→ **Source records**

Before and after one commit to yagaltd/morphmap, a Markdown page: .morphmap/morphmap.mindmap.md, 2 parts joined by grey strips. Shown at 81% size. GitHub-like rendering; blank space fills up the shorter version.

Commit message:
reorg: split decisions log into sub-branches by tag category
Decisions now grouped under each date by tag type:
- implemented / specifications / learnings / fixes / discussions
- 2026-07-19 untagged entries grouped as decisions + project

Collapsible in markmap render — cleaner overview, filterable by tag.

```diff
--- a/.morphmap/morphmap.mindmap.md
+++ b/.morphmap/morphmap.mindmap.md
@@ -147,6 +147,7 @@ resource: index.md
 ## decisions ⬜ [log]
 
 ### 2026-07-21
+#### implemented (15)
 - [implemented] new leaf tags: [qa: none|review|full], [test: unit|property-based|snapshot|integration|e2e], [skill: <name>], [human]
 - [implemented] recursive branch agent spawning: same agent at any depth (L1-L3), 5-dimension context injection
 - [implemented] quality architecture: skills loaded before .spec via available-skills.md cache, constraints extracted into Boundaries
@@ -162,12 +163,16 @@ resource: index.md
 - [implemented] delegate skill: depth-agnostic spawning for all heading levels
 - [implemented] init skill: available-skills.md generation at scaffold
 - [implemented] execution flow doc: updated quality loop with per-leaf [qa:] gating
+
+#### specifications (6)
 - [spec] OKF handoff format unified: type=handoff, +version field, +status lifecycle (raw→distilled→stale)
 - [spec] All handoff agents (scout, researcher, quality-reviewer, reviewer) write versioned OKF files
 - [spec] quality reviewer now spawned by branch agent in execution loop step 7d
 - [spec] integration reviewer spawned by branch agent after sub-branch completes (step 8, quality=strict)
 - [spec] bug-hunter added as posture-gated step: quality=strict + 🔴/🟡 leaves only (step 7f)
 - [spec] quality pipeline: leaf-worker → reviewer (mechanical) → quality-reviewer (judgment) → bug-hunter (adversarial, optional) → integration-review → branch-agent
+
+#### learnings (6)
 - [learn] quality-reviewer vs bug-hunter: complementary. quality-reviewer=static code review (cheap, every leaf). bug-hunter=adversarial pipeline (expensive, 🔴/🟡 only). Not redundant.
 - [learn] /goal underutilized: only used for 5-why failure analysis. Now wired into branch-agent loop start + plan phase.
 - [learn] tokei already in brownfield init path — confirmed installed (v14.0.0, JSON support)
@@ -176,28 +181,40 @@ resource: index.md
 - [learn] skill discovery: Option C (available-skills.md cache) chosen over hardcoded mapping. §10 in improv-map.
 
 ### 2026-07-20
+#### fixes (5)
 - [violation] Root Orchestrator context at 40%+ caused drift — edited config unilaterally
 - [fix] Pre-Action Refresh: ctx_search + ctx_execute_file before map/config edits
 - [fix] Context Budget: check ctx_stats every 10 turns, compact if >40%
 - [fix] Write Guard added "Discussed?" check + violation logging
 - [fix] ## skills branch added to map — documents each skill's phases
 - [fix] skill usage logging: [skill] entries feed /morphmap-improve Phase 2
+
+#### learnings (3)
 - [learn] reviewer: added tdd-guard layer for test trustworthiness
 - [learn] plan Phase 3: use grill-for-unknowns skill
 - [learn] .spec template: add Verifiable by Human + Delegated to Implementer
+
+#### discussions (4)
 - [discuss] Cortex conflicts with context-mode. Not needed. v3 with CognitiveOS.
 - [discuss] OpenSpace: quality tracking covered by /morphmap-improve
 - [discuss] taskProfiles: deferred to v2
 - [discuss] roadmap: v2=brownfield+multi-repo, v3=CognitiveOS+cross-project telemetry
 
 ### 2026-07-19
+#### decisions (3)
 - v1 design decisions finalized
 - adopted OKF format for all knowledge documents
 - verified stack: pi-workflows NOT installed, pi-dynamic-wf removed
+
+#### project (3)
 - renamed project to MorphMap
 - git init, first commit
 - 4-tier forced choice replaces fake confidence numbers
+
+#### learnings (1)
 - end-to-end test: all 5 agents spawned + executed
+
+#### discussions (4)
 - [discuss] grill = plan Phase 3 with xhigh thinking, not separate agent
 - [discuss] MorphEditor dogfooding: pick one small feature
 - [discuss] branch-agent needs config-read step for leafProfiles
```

→ **Task directions**
Find how many lines contain "specifications" in the data. Write that number and nothing else.

→ **Answer box**
2